    (L-R) Rex Tillerson, Chairman and CEO of ExxonMobil, John Watson, Chairman and CEO of Chevron, James Mulva, Chairman and CEO of ConocoPhillips, Marvin Odum, President of Shell Oil Company, and Lamar McKay, Chairman and President BP America, Inc. are sworn in for a hearing before the House Energy and Commerce Committee June 15, 2010 in Washington, DC. The group of oil executives were scheduled to testify on the topic of 'Drilling Down On America's Energy Future: Safety, Security And Clean Energy.'

    - Mark Wilson/Getty Images

The BP oil spill in the Gulf of Mexico has been called the largest environmental disaster in American history.
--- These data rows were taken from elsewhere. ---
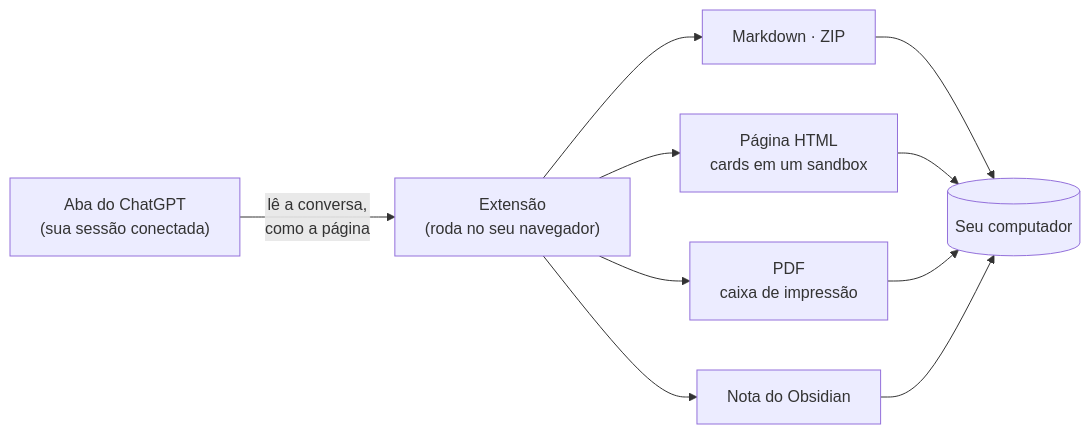
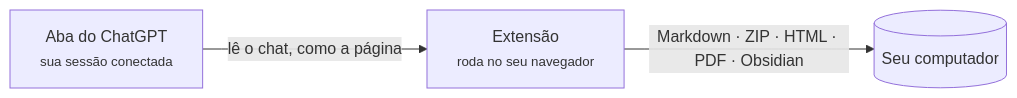
The diagram in docs/readme/README.pt-BR.md (letheli710/chat-intelligent-ui-exporter), drawn with Mermaid before and after one commit. The commit also changed 15 other files, not shown here.

First line of the commit message:
0.11.41: the how-it-works diagram as one row, so GitHub shows it whole

````diff
--- a/docs/readme/README.pt-BR.md
+++ b/docs/readme/README.pt-BR.md
@@ -126,9 +126,5 @@
 ```mermaid
 flowchart LR
-    A["Aba do ChatGPT<br/>(sua sessão conectada)"] -->|lê a conversa,<br/>como a página| B["Extensão<br/>(roda no seu navegador)"]
-    B --> C["Markdown · ZIP"]
-    B --> D["Página HTML<br/>cards em um sandbox"]
-    B --> E["PDF<br/>caixa de impressão"]
-    B --> F["Nota do Obsidian"]
-    C & D & E & F --> G[("Seu computador")]
+    A["Aba do ChatGPT<br/><small>sua sessão conectada</small>"] -->|lê o chat, como a página| B["Extensão<br/><small>roda no seu navegador</small>"]
+    B -->|"Markdown · ZIP · HTML · PDF · Obsidian"| C[("Seu computador")]
 ```
````
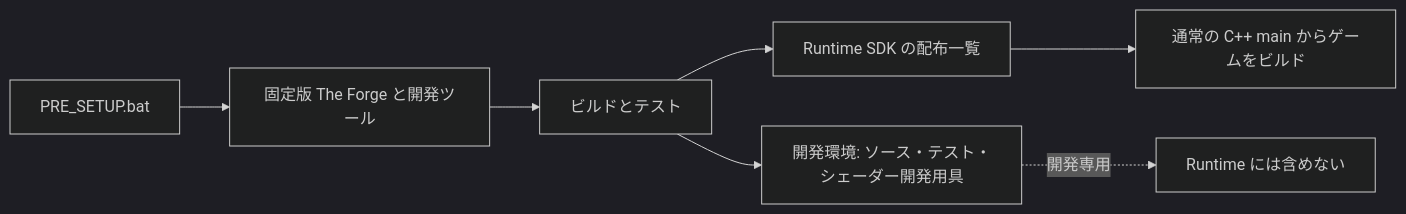
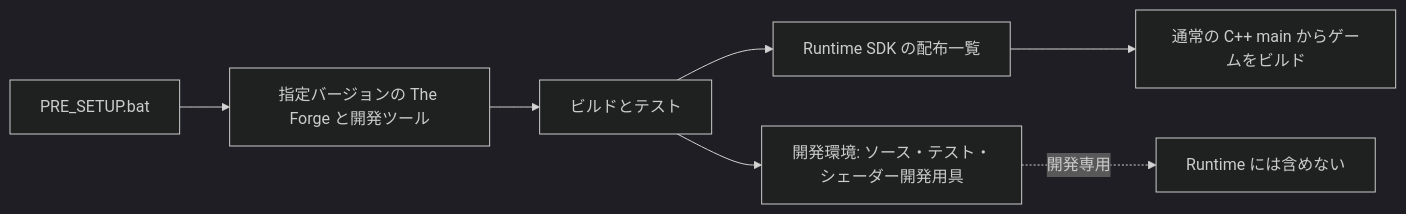
One commit to mynameisGaku/gkcore changed the diagram in README.md. Above: the diagram before and after it, drawn with Mermaid (dark theme). The commit also changed other lines of this file and 13 other files, not shown here.

````diff
--- a/README.md
+++ b/README.md
@@ -46,9 +46,9 @@
 ```mermaid
 flowchart LR
-    P[PRE_SETUP.bat] --> F[固定版 The Forge と開発ツール]
+    P[PRE_SETUP.bat] --> F[指定バージョンの The Forge と開発ツール]
     F --> B[ビルドとテスト]
     B --> R[Runtime SDK の配布一覧]
     B --> D[開発環境: ソース・テスト・シェーダー開発用具]
     R --> G[通常の C++ main からゲームをビルド]
     D -. 開発専用 .-> X[Runtime には含めない]
 ```
````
This collection of photos illustrate the massive effort undeway to plug the leaking oil well, contain the further spread of oil, and begin a major environmental cleanup.

U.S. government scientists have estimated that the flow rate of oil gushing out of the ruptured oil well may be as high 40,000 barrels per day, a figure that has been revised over and over since a deep water oil rig operated by BP exploded in April and sunk.

Oil producer BP said that it plans to sell recovered oil from the Deepwater Horizon oil spill, with profits going toward a wildlife protection fund.

Comments

I agree to American Public Media's Terms and Conditions.
With Generous Support From...